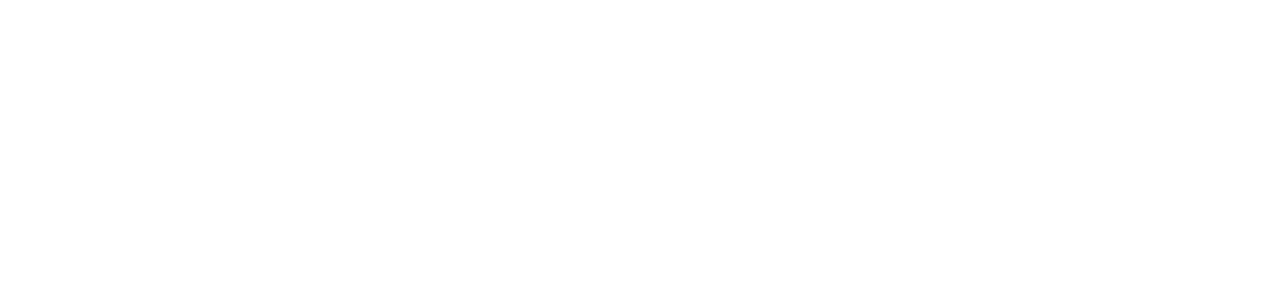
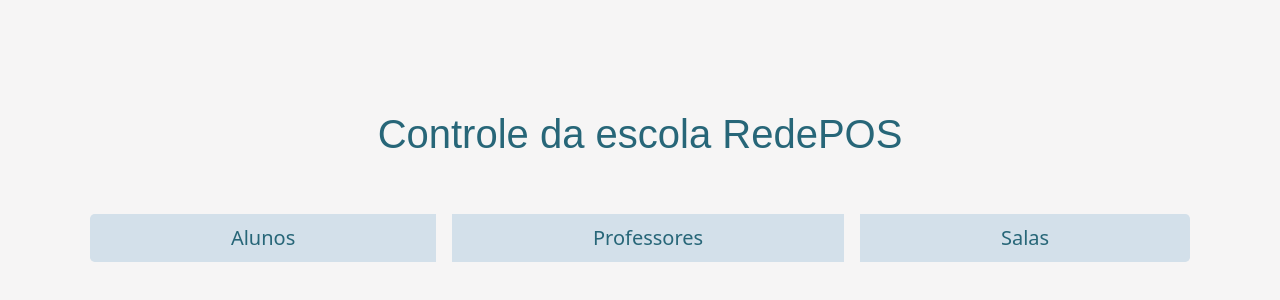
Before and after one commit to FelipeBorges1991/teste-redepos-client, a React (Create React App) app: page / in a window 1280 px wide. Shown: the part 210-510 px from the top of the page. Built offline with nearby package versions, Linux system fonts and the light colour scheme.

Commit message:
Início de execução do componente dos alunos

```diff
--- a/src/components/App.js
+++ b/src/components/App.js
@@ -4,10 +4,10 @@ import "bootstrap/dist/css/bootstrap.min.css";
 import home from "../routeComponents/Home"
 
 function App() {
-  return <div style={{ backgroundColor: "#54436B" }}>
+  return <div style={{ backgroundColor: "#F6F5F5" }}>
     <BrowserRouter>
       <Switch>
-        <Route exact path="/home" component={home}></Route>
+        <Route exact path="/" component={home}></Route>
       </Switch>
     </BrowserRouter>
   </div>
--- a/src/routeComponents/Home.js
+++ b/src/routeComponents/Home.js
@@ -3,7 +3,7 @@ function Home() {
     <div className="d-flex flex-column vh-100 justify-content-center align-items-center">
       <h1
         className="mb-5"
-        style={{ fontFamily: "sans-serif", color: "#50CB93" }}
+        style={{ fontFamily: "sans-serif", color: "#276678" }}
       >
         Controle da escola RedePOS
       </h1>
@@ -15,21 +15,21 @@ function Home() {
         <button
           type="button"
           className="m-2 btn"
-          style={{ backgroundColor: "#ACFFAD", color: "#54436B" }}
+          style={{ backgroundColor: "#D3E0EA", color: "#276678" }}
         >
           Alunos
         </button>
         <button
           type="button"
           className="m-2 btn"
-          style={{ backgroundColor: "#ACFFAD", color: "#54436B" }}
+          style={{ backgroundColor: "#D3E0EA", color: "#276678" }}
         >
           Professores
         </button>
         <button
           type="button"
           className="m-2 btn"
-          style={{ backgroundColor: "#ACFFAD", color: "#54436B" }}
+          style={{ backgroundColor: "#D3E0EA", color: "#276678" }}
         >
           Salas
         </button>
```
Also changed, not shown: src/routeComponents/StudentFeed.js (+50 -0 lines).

**WHAT NEEDS TO BE DONE**
Could the entries above be copied out exactly, with no pictures included?

**RESPONSE**
Before and after one commit to FelipeBorges1991/teste-redepos-client, a React (Create React App) app: page / in a window 1280 px wide. Shown: the part 210-510 px from the top of the page. Built offline with nearby package versions, Linux system fonts and the light colour scheme.

Commit message:
Início de execução do componente dos alunos

```diff
--- a/src/components/App.js
+++ b/src/components/App.js
@@ -4,10 +4,10 @@ import "bootstrap/dist/css/bootstrap.min.css";
 import home from "../routeComponents/Home"
 
 function App() {
-  return <div style={{ backgroundColor: "#54436B" }}>
+  return <div style={{ backgroundColor: "#F6F5F5" }}>
     <BrowserRouter>
       <Switch>
-        <Route exact path="/home" component={home}></Route>
+        <Route exact path="/" component={home}></Route>
       </Switch>
     </BrowserRouter>
   </div>
--- a/src/routeComponents/Home.js
+++ b/src/routeComponents/Home.js
@@ -3,7 +3,7 @@ function Home() {
     <div className="d-flex flex-column vh-100 justify-content-center align-items-center">
       <h1
         className="mb-5"
-        style={{ fontFamily: "sans-serif", color: "#50CB93" }}
+        style={{ fontFamily: "sans-serif", color: "#276678" }}
       >
         Controle da escola RedePOS
       </h1>
@@ -15,21 +15,21 @@ function Home() {
         <button
           type="button"
           className="m-2 btn"
-          style={{ backgroundColor: "#ACFFAD", color: "#54436B" }}
+          style={{ backgroundColor: "#D3E0EA", color: "#276678" }}
         >
           Alunos
         </button>
         <button
           type="button"
           className="m-2 btn"
-          style={{ backgroundColor: "#ACFFAD", color: "#54436B" }}
+          style={{ backgroundColor: "#D3E0EA", color: "#276678" }}
         >
           Professores
         </button>
         <button
           type="button"
           className="m-2 btn"
-          style={{ backgroundColor: "#ACFFAD", color: "#54436B" }}
+          style={{ backgroundColor: "#D3E0EA", color: "#276678" }}
         >
           Salas
         </button>
```
Also changed, not shown: src/routeComponents/StudentFeed.js (+50 -0 lines).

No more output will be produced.